Marines assigned to the 26th Marine Expeditionary Unit have the opportunity to earn an U.S. Navy’s Enlisted Surface Warfare Specialist pin aboard the USS Kearsarge (LHD 3), at sea, during their 2013 deployment. Within the first two weeks more than 116 Marines have enlisted in the program.

“This class will teach the Marines what the different rates on ship do,” said Chief Petty Officer Nita F. Holliday, a Quemado, N.M., native, and legal officer aboard the USS Kearsarge. “It is beneficial for everyone on ship to have a general understanding on what everyone does. In the event of an actual emergency, everyone who went through this course would be able to employ themselves in a much more helpful and confident manner.”

Each Marine who volunteers to sign up for the program receives a booklet which is broken up into different sections by subject areas, and a roster filled with subject matter experts within their respective job field. The eleven subject areas include basic Navy knowledge, basic damage control, engineering, navigation and bridge watchstanding.

“In navigation for example, you will learn what the different flags represent,” said Holliday. “If I was present in the time of a man overboard and the quartermasters needed help, I would know which flag I would need to get for them to raise up to alert other ships of our status.”

The program is set up so it does not directly interfere with any operational commitments or duties. At their own pace, the Marine calls a point of contact from the roster, sets up a time to meet with the subject matter expert and receives information on the subject area. Once the lesson is complete, the Marine receives a signature in their booklet.

Once all the sections are signed and dated appropriately, one of the assistant coordinators for the course will proctor a 100 question written exam.  After receiving an 80% or better, it is verified by the ESWS coordinator, paperwork for approval of the pin will be given to Master Chief David Randall, command master chief assigned to the USS Kearsarge.
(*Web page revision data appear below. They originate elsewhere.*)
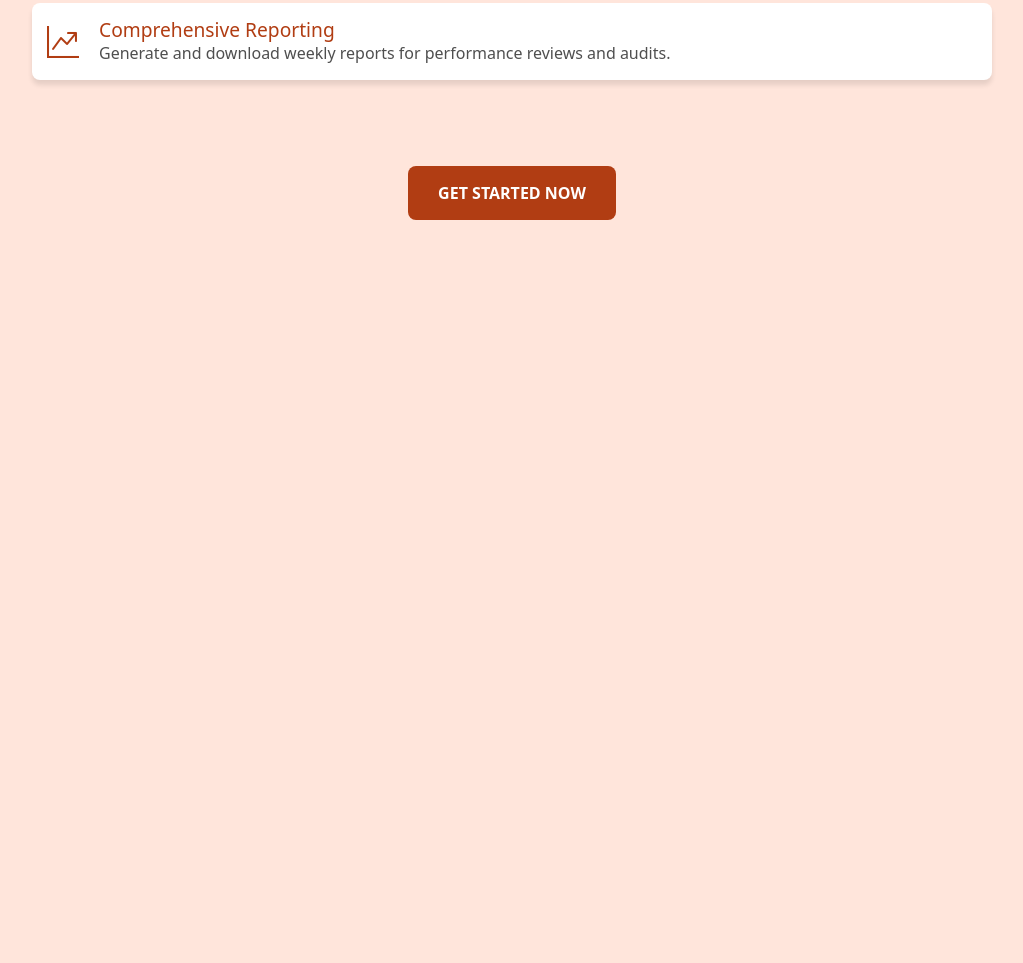
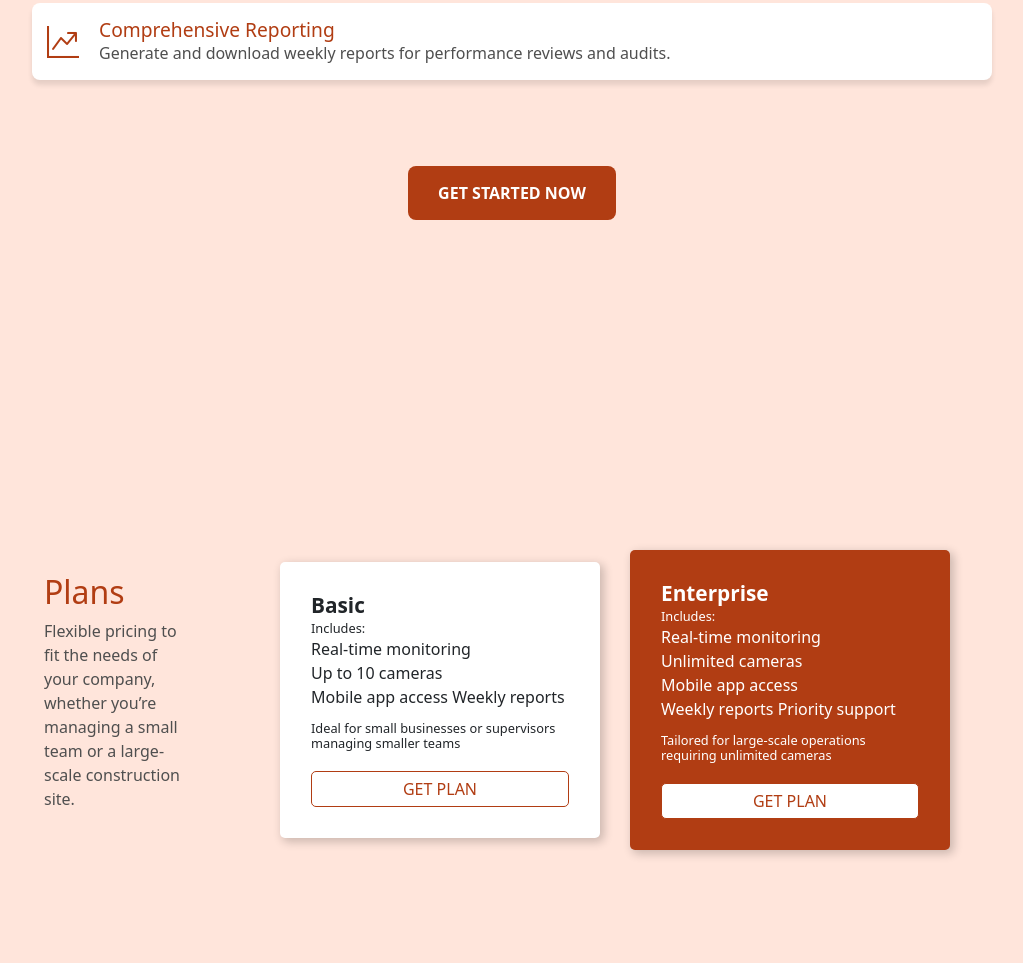
Before and after one commit to ASE-SocialTech/eppeye-landing-page, a website: page index.html in a window 1280 px wide. Shown: the part 2156-3119 px from the top of the page, without its empty margins (128-1151 px from the left). Before the commit the page ends 2456 px from the top, so only its background shows below. Drawn offline with nearby package versions, Linux system fonts and the light colour scheme.

Commit message:
Add: Plans section and cards
Co-Authored-By: Luis Alberto Trujillo Lopez <104176051+NotLT42@users.noreply.github.com>
Co-Authored-By: Jean Carlos Achamizo <traxefeder@gmail.com>
Co-Authored-By: Luis Alberto Siancas Retegui <112042262+DahuX04@users.noreply.github.com>
Co-Authored-By: Rodrigo Raymundo  <130820365+RodrigoRG24@users.noreply.github.com>

```diff
--- a/index.html
+++ b/index.html
@@ -25,7 +25,7 @@
                             <a class="nav-link" href="#how-it-works">About</a>
                         </li>
                         <li class="nav-item">
-                            <a class="nav-link" href="#">Plans</a>
+                            <a class="nav-link" href="#plans">Plans</a>
                         </li>
                         <li class="nav-item">
                             <a class="nav-link" href="#">Testimonials</a>
@@ -130,6 +130,52 @@
             </div>
         </div>
 
+        <div class="plans-section panel" id="plans" data-color="orange">
+            <div class="plans main-container row">
+                <div class="plans-text">
+                    <h2>Plans</h2>
+                    <p class="text">
+                        Flexible pricing to fit the needs of your company, whether you’re managing a small team or a large-scale construction site.
+                    </p>
+                </div>
+                <div class="plans-cards">
+                    <div class="card">
+                        <div class="card-body">
+                            <h5 class="card-title left bold">Basic</h5>
+                            <h6 class="card-subtitle small">Includes:</h6>
+                            <p class="card-text left">
+                                <span> Real-time monitoring</span> <br>
+                                <span> Up to 10 cameras</span> <br>
+                                <span> Mobile app access</span>
+                                <span>Weekly reports</span>
+                            </p>
+                            <h6 class="card-subtitle small">
+                                Ideal for small businesses or supervisors managing smaller teams
+                            </h6>
+                            <button class="plans-button">GET PLAN</button>
+                            </div>
+                    </div>
+                    <div class="card colored">
+                        <div class="card-body">
+                            <h5 class="card-title left bold">Enterprise</h5>
+                            <h6 class="card-subtitle small">Includes:</h6>
+                            <p class="card-text left">
+                                <span> Real-time monitoring </span> <br>
+                                <span> Unlimited cameras </span> <br>
+                                <span> Mobile app access </span><br>
+                                <span> Weekly reports </span>
+                                <span> Priority support </span>
+                            </p>
+                            <h6 class="card-subtitle small">
+                                Tailored for large-scale operations requiring unlimited cameras
+                            </h6>
+                            <button class="plans-button">GET PLAN</button>
+                            </div>
+                    </div>
+                </div>
+            </div>
+        </div>
+
 
 
     <script src="https://cdn.jsdelivr.net/npm/bootstrap@5.3.3/dist/js/bootstrap.bundle.min.js" integrity="sha384-YvpcrYf0tY3lHB60NNkmXc5s9fDVZLESaAA55NDzOxhy9GkcIdslK1eN7N6jIeHz" crossorigin="anonymous"></script>
--- a/styles.css
+++ b/styles.css
@@ -55,6 +55,11 @@ body {
 .column{
     display: flex;
     flex-direction: column !important;
+}
+
+.row{
+    display: flex;
+    flex-direction: row !important;
 }
 
 /* Navbar */
@@ -410,6 +415,107 @@ body {
 }
 
 
+/* Plans */
+
+.plans-section{
+    display: flex;
+    height: 100vh;
+    width: 100%;
+    justify-content: center;
+    align-items: center;
+}
+
+.plans{
+    display: flex;
+    flex-direction: row;
+    flex-wrap: wrap;
+    justify-content: center;
+    align-items: center;
+    width: 100%;
+    height: auto;
+    gap: 2rem;
+}
+
+.plans-text{
+    display: flex;
+    flex: 1;
+    flex-direction: column;
+    justify-content: center;
+    align-items: left;
+    width: 30%;
+    height: 100%;
+}
+
+.plans-text h2{
+    color: #B13D13;
+ }
+
+.plans-cards{
+    flex: 2;
+    display: flex;
+    flex-direction: row;
+    justify-content: center;
+    align-items: center;
+    gap: 10px;
+    margin: 20px;
+}
+
+.plans-cards .card:hover{
+    transform: scale(1.05);
+    transition: all 0.3s;
+}
+
+.colored{
+    background-color: #B13D13;
+    color: white;
+}
+
+.card {
+    margin: 10px;
+    box-shadow: 3px 3px 9.1px 1px rgba(0, 0, 0, 0.2);
+    border-radius: 5px;
+    border: none;
+    padding: 15px;
+    transition: all 0.3s;
+    width: 20rem;
+}
+
+.card-title{
+    text-align: center;
+    font-size: 1.3rem;
+    text-align: left;
+}
+
+.bold {
+    font-weight: 700;
+}
+
+.small {
+    font-size: 0.8rem;
+    font-weight: 200;
+}
+
+.card-text{
+    text-align: center;
+    text-align: left;
+}
+
+.plans-button{
+ background-color: white;
+ color: #B13D13;
+ border: 1px solid #B13D13;
+ border-radius: 5px;
+ width: 100%;
+ padding: 5px;
+ margin-top: 20px;
+ transition: all 0.5s ease;
+}
+
+.plans-button:active{
+    translate: scale(0.98);
+    transition: all 0.5s ease;
+}
+
 @media screen and (max-width: 1700px){
 
     .main-container{
```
Finally, once enough Marines have completed all the prerequisites, an award ceremony will be held to award the pins.  Although the ESWS pin is not authorized to be worn by Marines, the knowledge is applicable to all those participating in the program, to better themselves, their peers, and those they lead.

“I’m doing the ESWS course to learn more about the different parts of a Navy vessel and to better understand what they do to keep their ship running smoothly,” said Sgt. Calvin J. Eberhardt, an administrative specialist assigned to the 26th Marine Expeditionary Unit, and an Americus, Ga., native. “This program gives me a chance to stand out among my peers by doing something positive. I hope Marines see my initiative and follow my footsteps. After completing this course I will be more prepared to instruct my junior Marines on the different aspects of ship life during future endeavors.”